Jim Haring spent his life dedicated to nature conservation. As a member of the Clinton County Conservation and Foundation Boards, he strove to be a good public steward of the natural resources that surrounded his home and worked to instill that same value in younger generations.
Before he passed away in 2018, he worked with his friend Marty Murrell and the LincolnWay Community Foundation to establish an endowment fund that would help provide Clinton County residents with opportunities to enjoy, learn about and preserve the natural landscape around them.

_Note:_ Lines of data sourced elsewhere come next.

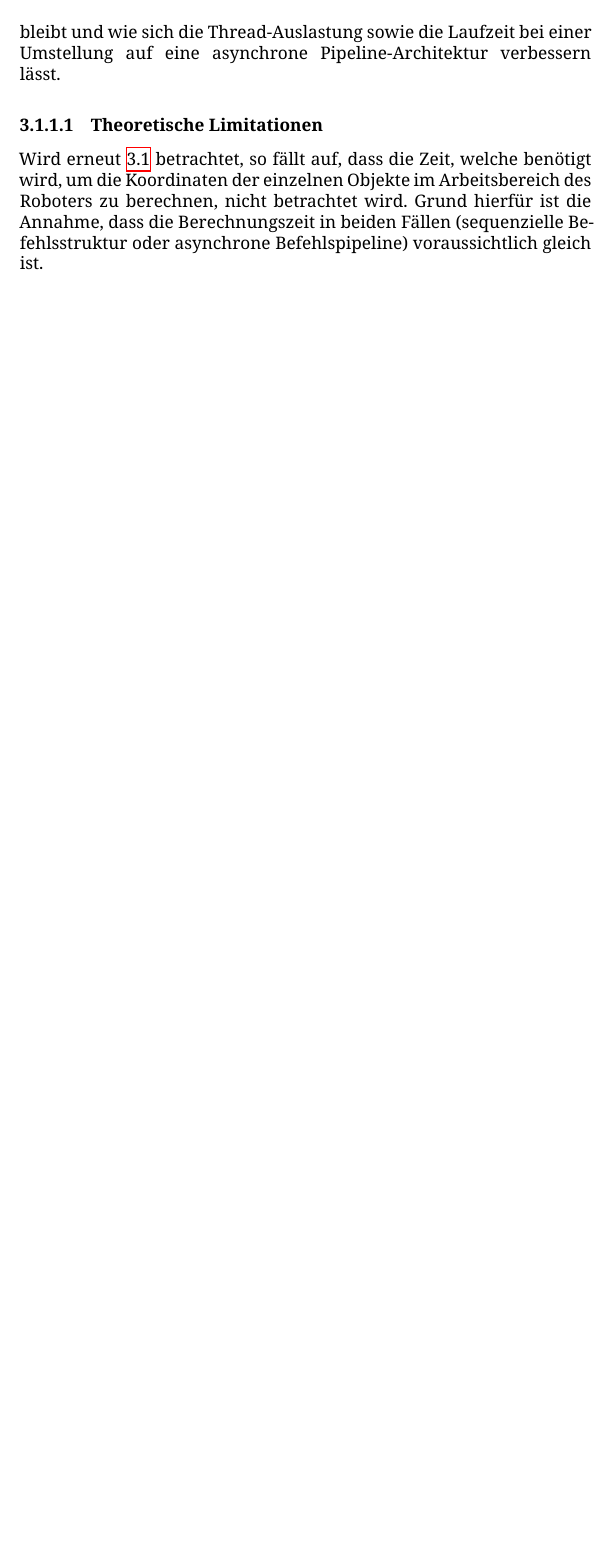
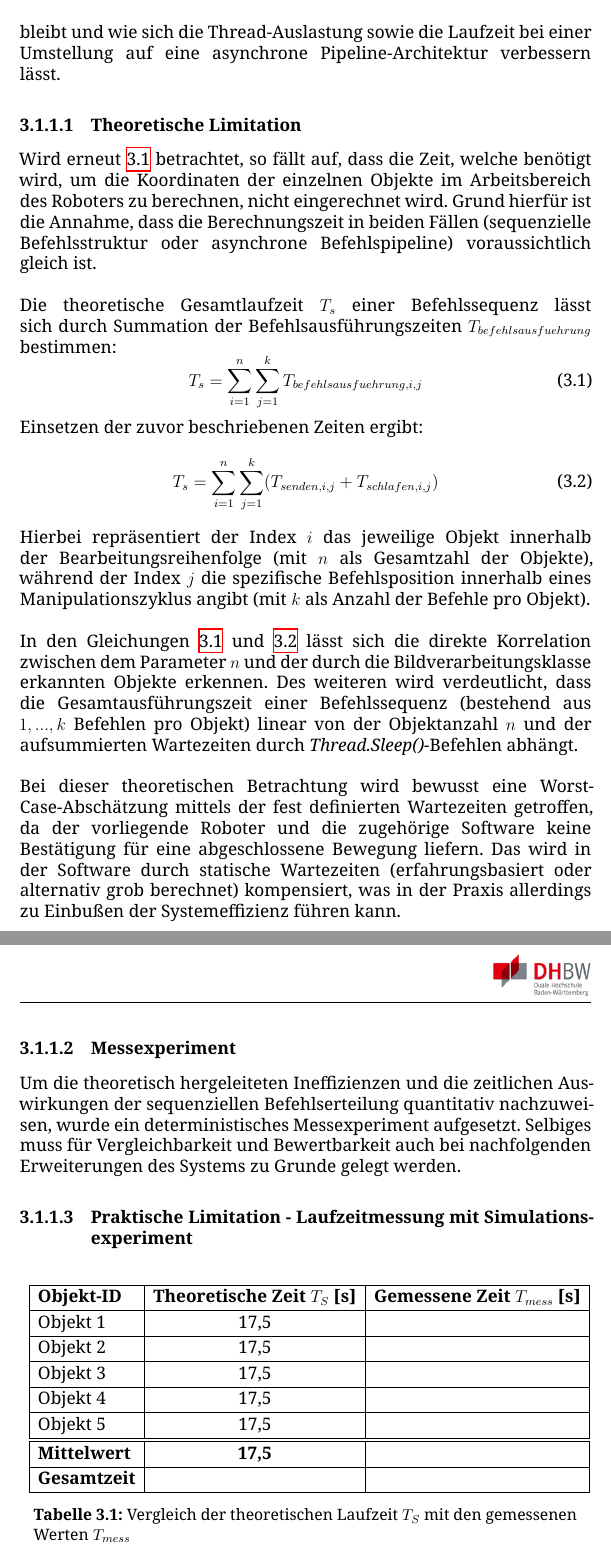
Before and after one commit to sommerad/Studienarbeit_T3200, a LaTeX document (T3200_Vorlage/T3200.tex, which reads T3200_Vorlage/sec3.tex): part of page 9 of 22 before the commit and two parts of pages 9 and 10 of 23 after it, the two joined at a grey line, cut so that both start at the same text, the shorter picture padded with empty space. Compiled offline with XeLaTeX.

Commit message:
Section Sequenzielle Eigenschaften des Legacy-Systems

```diff
--- a/T3200_Vorlage/sec3.tex
+++ b/T3200_Vorlage/sec3.tex
@@ -49,2 +48,36 @@ Es ist erkennbar, dass nach jedem gesendeten Befehl ein \textit{Thread.Sleep()-B
-\label{Theoretische Limitationen}
-Wird erneut \ref{sequenzielle Abfolge an Befehlen} betrachtet, so fällt auf, dass die Zeit, welche benötigt wird, um die Koordinaten der einzelnen Objekte im Arbeitsbereich des Roboters zu berechnen, nicht betrachtet wird. Grund hierfür ist die Annahme, dass die Berechnungszeit in beiden Fällen (sequenzielle Befehlsstruktur oder asynchrone Befehlspipeline) voraussichtlich gleich ist.
+\subsubsection{Theoretische Limitation}
+\label{Theoretische Limitation}
+Wird erneut \ref{sequenzielle Abfolge an Befehlen} betrachtet, so fällt auf, dass die Zeit, welche benötigt wird, um die Koordinaten der einzelnen Objekte im Arbeitsbereich des Roboters zu berechnen, nicht eingerechnet wird. Grund hierfür ist die Annahme, dass die Berechnungszeit in beiden Fällen (sequenzielle Befehlsstruktur oder asynchrone Befehlspipeline) voraussichtlich gleich ist.\\
+\\Die theoretische Gesamtlaufzeit $T_{s}$ einer Befehlssequenz lässt sich durch Summation der Befehlsausführungszeiten $T_{befehlsausfuehrung}$ bestimmen:
+\begin{equation}
+	T_{s} = \sum_{i=1}^{n} \sum_{j=1}^{k} T_{befehlsausfuehrung, i, j}
+	\label{Summation Befehlsausführungszeiten}
+\end{equation}
+Einsetzen der zuvor beschriebenen Zeiten ergibt:
+\begin{equation}
+		T_{s} = \sum_{i=1}^{n} \sum_{j=1}^{k} (T_{senden, i, j} + T_{schlafen, i, j})
+		\label{Summation Befehlsausführungszeiten mit eingesetzten Zeiten}
+\end{equation}
+Hierbei repräsentiert der Index $i$ das jeweilige Objekt innerhalb der Bearbeitungsreihenfolge (mit $n$ als Gesamtzahl der Objekte), während der Index $j$ die spezifische Befehlsposition innerhalb eines Manipulationszyklus angibt (mit $k$ als Anzahl der Befehle pro Objekt).\\
+\\In den Gleichungen \ref{Summation Befehlsausführungszeiten} und \ref{Summation Befehlsausführungszeiten mit eingesetzten Zeiten} lässt sich die direkte Korrelation zwischen dem Parameter $n$ und der durch die Bildverarbeitungsklasse erkannten Objekte erkennen. Des weiteren wird verdeutlicht, dass die Gesamtausführungszeit einer Befehlssequenz (bestehend aus $1,...,k$ Befehlen pro Objekt) linear von der Objektanzahl $n$ und der aufsummierten Wartezeiten durch \textit{Thread.Sleep()}-Befehlen abhängt.\\
+\\Bei dieser theoretischen Betrachtung wird bewusst eine Worst-Case-Abschätzung mittels der fest definierten Wartezeiten getroffen, da der vorliegende Roboter und die zugehörige Software keine Bestätigung für eine abgeschlossene Bewegung liefern. Das wird in der Software durch statische Wartezeiten (erfahrungsbasiert oder alternativ grob berechnet) kompensiert, was in der Praxis allerdings zu Einbußen der Systemeffizienz führen kann.
+\subsubsection{Messexperiment}
+Um die theoretisch hergeleiteten Ineffizienzen und die zeitlichen Auswirkungen der sequenziellen Befehlserteilung quantitativ nachzuweisen, wurde ein deterministisches Messexperiment aufgesetzt. Selbiges muss für Vergleichbarkeit und Bewertbarkeit auch bei nachfolgenden Erweiterungen des Systems zu Grunde gelegt werden.
+\subsubsection{Praktische Limitation - Laufzeitmessung mit Simulationsexperiment}
+\begin{table}[h!]
+	\
+	\renewcommand{\arraystretch}{1.2} % Etwas mehr Zeilenabstand
+	\begin{tabular}{|l|c|c|}
+		\hline
+		\textbf{Objekt-ID} & \textbf{Theoretische Zeit $T_S$ [s]} & \textbf{Gemessene Zeit $T_{mess}$ [s]} \\ \hline
+		Objekt 1 & 17,5 &  \\ \hline
+		Objekt 2 & 17,5 &  \\ \hline
+		Objekt 3 & 17,5 &  \\ \hline
+		Objekt 4 & 17,5 &  \\ \hline
+		Objekt 5 & 17,5 &  \\ \hline \hline
+		\textbf{Mittelwert} & \textbf{17,5} & \textbf{} \\ \hline
+		\textbf{Gesamtzeit} & \textbf{} & \textbf{} \\ \hline
+	\end{tabular}
+	\caption{Vergleich der theoretischen Laufzeit $T_S$ mit den gemessenen Werten $T_{mess}$}
+	\label{tab:laufzeitanalyse_ist}
+\end{table}
```
Also changed, not shown: T3200_Vorlage/T3200.pdf, T3200_Vorlage/sec3.tex (5 more changed lines), 5 other files.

By planning a charitable contribution from his estate, Haring established the Clinton County Conservation Foundation Endowment Fund, which Murrell says helps his friend’s legacy live on.
“This fund is in Jim’s honor and memory,” says Murrell, who got to know Haring through their volunteer efforts. “Because it is an endowment, it will pay out annually — forever — to support the causes Jim was most passionate about.”
Haring specifically wanted to ensure that payouts from the endowment would support hands-on, real world experiences, Murrell adds. For example, he says, it could help fund nature displays and outdoor equipment for our naturalists to use in educational teaching and conservation programming.
“This endowment enhances Jim’s love of nature and maintains the area for the future for all citizens,” says Pat Henricksen, executive director of the LincolnWay Community Foundation. “The mission of the LincolnWay foundation is to build communities, and this fund helps do just that by ensuring Clinton County residents and visitors can experience and enjoy the place where we all live.”
Beyond its payouts, the conservation fund will also serve as a way for people to remember Haring, who Clinton County residents knew as a generous and friendly presence in the community, Murrell says.
Not only was Haring instrumental in bringing amenities like the Mississippi River Eco Tourism Center to the county, he also received numerous honors for his volunteerism in helping teach people about nature and conservation.
“He was passionate about conservation education, especially when it came to children,” Murrell says. “He taught it to his daughters, they taught it to their children, and he was instrumental in teaching conservation to thousands of children in Clinton County and nationwide.
“That’s the kind of mark Jim left on people, whether you knew him or not.”